Testing the 85 hp I have the feeling that it lacks neither power nor panache. The 105 is more powerful, yes, but unless you're going to run around curves and up hills, you shouldn't need that extra, so you could save on the power and apply the price difference in equipment. What I would say, once again, is don't opt for the robotised gearbox. It's not worth it, unless for personal reasons you have no other alternative.
As for equipment levels, since you're buying a 500, it's more cost effective to buy it well equipped. The UConnect touchscreen "Live" system with internet connection and all the other options should be a priority. The digital dashboard, well, maybe not so much. The leather upholstery, besides feeling great, is easier to clean and less hot than the standard textile. Xenon headlights? If you intend to drive at night, they make a huge, seriously, huge difference.

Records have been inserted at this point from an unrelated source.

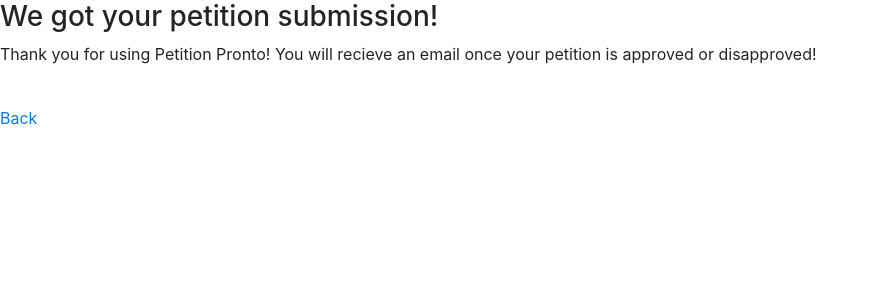
After one commit to GatorIncubator/petition-pronto, a Flask app: page /success in a window 1280 px wide. The commit adds this page. Shown: the top 300 px of the page, without its empty margins (0-879 px from the left). Run offline with Flask 2, Linux system fonts and the light colour scheme; some libraries are stand-ins or nearby versions.

Commit message:
Hooked up database with flask and tidied up some loose ends.

```diff
--- a/src/app.py
+++ b/src/app.py
@@ -24,17 +24,20 @@
 @app.route("/home", methods=["POST"])
 def home_post():
     if not session.get('logged_in'):
-        email = request.form['student_email']
+        student_email = request.form['student_email']
         name = request.form['student_name']
-        # title = request.form['petiton_title']
         description = request.form['petiton_description']
-        deparment = request.form['deparment-selection']
-        print(email)
-        print(name)
-        # print(title)
-        print(description)
-        print(deparment)
-        return redirect('/home')
+        department = request.form['department-selection']
+        database_handler.add_petition(name, student_email, description, department)
+        return redirect('/success')
+    else:
+        return redirect("/petitions")
+
+
+@app.route("/success", methods=["GET"])
+def success_get():
+    if not session.get('logged_in'):
+        return render_template('success.html')
     else:
         return redirect("/petitions")
 
--- /dev/null
+++ b/src/templates/success.html
@@ -0,0 +1,18 @@
+<!doctype html>
+<html>
+    <head>
+        <meta charset="UTF-8">
+        <link href="https://fonts.googleapis.com/css?family=Cabin:400,700" rel="stylesheet">
+        <link href="https://fonts.googleapis.com/css?family=Montserrat:900" rel="stylesheet">
+        <link href="https://stackpath.bootstrapcdn.com/bootstrap/4.3.1/css/bootstrap.min.css" rel="stylesheet" integrity="sha384-ggOyR0iXCbMQv3Xipma34MD+dH/1fQ784/j6cY/iJTQUOhcWr7x9JvoRxT2MZw1T" crossorigin="anonymous">
+        <meta name="viewport" content="width=device-width, initial-scale=1">
+        <link rel="stylesheet" href="{{ url_for('static', filename='css/invalidConfig.css')}}">
+        <title>Petition Pronto</title>
+    </head>
+    <body>
+        <h3>We got your petition submission!</h3>
+        <p>Thank you for using Petition Pronto! You will recieve an email once your petition is approved or disapproved!</p>
+        <br>
+        <a href="/home">Back</a>
+    </body>
+</html>
```
Also changed, not shown: src/templates/home.html (+5 -5 lines), src/petitiondb.sqlite3.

For me it's still by far the best car in its segment, and the obvious choice.
So in short, my "perfect" choice (short of a Sport) would be an 85bhp TwinAir in Lounge trim with the Style and Cult packages integrated. Price? Well, we don't have an official price yet. The car won't be available in Spain until September, but Fiat promises that prices will remain where they are now (from 11.305€), and a variant like the one I'm recommending could be around 15.000€.
If you have a current 500, Fiat also offers the option to deliver it as part payment, and you get rid of paying the down payment and the letters of the first two years, and the third year you choose whether you keep the car paying the remaining value, financing it, or return the car, a formula that should be interesting for loyal customers of the model.
All in all, for me it is still the king of the segment, despite its eight years in the market, and I have the feeling that whoever has to come in 2018 to relieve it is going to have a hard time reinventing itself.